=== Action item ===
Reproduce the data exactly as it stands.

[Records contained in a dataset]
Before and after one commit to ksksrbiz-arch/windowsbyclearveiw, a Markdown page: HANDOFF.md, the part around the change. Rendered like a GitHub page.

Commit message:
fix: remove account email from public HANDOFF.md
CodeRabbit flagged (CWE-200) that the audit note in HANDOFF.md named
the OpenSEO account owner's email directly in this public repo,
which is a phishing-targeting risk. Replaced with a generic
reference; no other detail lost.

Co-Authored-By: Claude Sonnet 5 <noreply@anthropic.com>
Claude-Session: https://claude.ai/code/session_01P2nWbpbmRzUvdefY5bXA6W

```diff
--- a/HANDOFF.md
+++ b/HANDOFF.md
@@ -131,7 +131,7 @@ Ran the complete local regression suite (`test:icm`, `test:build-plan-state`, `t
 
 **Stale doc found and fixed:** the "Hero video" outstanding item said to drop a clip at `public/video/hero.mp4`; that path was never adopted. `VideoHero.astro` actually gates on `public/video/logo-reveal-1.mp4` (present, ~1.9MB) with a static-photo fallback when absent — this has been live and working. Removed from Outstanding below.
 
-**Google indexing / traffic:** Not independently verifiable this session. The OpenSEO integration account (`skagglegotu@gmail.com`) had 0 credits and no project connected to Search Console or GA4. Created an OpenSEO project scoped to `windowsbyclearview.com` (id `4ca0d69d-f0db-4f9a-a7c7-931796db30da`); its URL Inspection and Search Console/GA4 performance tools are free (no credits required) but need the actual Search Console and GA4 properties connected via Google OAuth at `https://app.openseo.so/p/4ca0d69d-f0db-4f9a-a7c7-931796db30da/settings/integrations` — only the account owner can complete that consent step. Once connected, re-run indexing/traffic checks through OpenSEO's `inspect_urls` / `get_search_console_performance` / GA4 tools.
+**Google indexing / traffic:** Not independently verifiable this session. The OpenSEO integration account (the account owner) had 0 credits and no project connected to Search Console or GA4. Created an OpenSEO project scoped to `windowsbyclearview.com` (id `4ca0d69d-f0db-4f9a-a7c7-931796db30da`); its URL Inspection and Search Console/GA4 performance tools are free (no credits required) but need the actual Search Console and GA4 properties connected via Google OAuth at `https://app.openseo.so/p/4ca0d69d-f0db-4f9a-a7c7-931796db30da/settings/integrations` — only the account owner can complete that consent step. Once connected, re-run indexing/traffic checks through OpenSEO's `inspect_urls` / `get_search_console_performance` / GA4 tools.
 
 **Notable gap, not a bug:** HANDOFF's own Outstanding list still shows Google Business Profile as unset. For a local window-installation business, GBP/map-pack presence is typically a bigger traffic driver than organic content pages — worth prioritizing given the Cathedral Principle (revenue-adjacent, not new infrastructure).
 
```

=== Answer ===
Before and after one commit to ksksrbiz-arch/windowsbyclearveiw, a Markdown page: HANDOFF.md, the part around the change. Rendered like a GitHub page.

Commit message:
fix: remove account email from public HANDOFF.md
CodeRabbit flagged (CWE-200) that the audit note in HANDOFF.md named
the OpenSEO account owner's email directly in this public repo,
which is a phishing-targeting risk. Replaced with a generic
reference; no other detail lost.

Co-Authored-By: Claude Sonnet 5 <noreply@anthropic.com>
Claude-Session: https://claude.ai/code/session_01P2nWbpbmRzUvdefY5bXA6W

```diff
--- a/HANDOFF.md
+++ b/HANDOFF.md
@@ -131,7 +131,7 @@ Ran the complete local regression suite (`test:icm`, `test:build-plan-state`, `t
 
 **Stale doc found and fixed:** the "Hero video" outstanding item said to drop a clip at `public/video/hero.mp4`; that path was never adopted. `VideoHero.astro` actually gates on `public/video/logo-reveal-1.mp4` (present, ~1.9MB) with a static-photo fallback when absent — this has been live and working. Removed from Outstanding below.
 
-**Google indexing / traffic:** Not independently verifiable this session. The OpenSEO integration account (`skagglegotu@gmail.com`) had 0 credits and no project connected to Search Console or GA4. Created an OpenSEO project scoped to `windowsbyclearview.com` (id `4ca0d69d-f0db-4f9a-a7c7-931796db30da`); its URL Inspection and Search Console/GA4 performance tools are free (no credits required) but need the actual Search Console and GA4 properties connected via Google OAuth at `https://app.openseo.so/p/4ca0d69d-f0db-4f9a-a7c7-931796db30da/settings/integrations` — only the account owner can complete that consent step. Once connected, re-run indexing/traffic checks through OpenSEO's `inspect_urls` / `get_search_console_performance` / GA4 tools.
+**Google indexing / traffic:** Not independently verifiable this session. The OpenSEO integration account (the account owner) had 0 credits and no project connected to Search Console or GA4. Created an OpenSEO project scoped to `windowsbyclearview.com` (id `4ca0d69d-f0db-4f9a-a7c7-931796db30da`); its URL Inspection and Search Console/GA4 performance tools are free (no credits required) but need the actual Search Console and GA4 properties connected via Google OAuth at `https://app.openseo.so/p/4ca0d69d-f0db-4f9a-a7c7-931796db30da/settings/integrations` — only the account owner can complete that consent step. Once connected, re-run indexing/traffic checks through OpenSEO's `inspect_urls` / `get_search_console_performance` / GA4 tools.
 
 **Notable gap, not a bug:** HANDOFF's own Outstanding list still shows Google Business Profile as unset. For a local window-installation business, GBP/map-pack presence is typically a bigger traffic driver than organic content pages — worth prioritizing given the Cathedral Principle (revenue-adjacent, not new infrastructure).
 
```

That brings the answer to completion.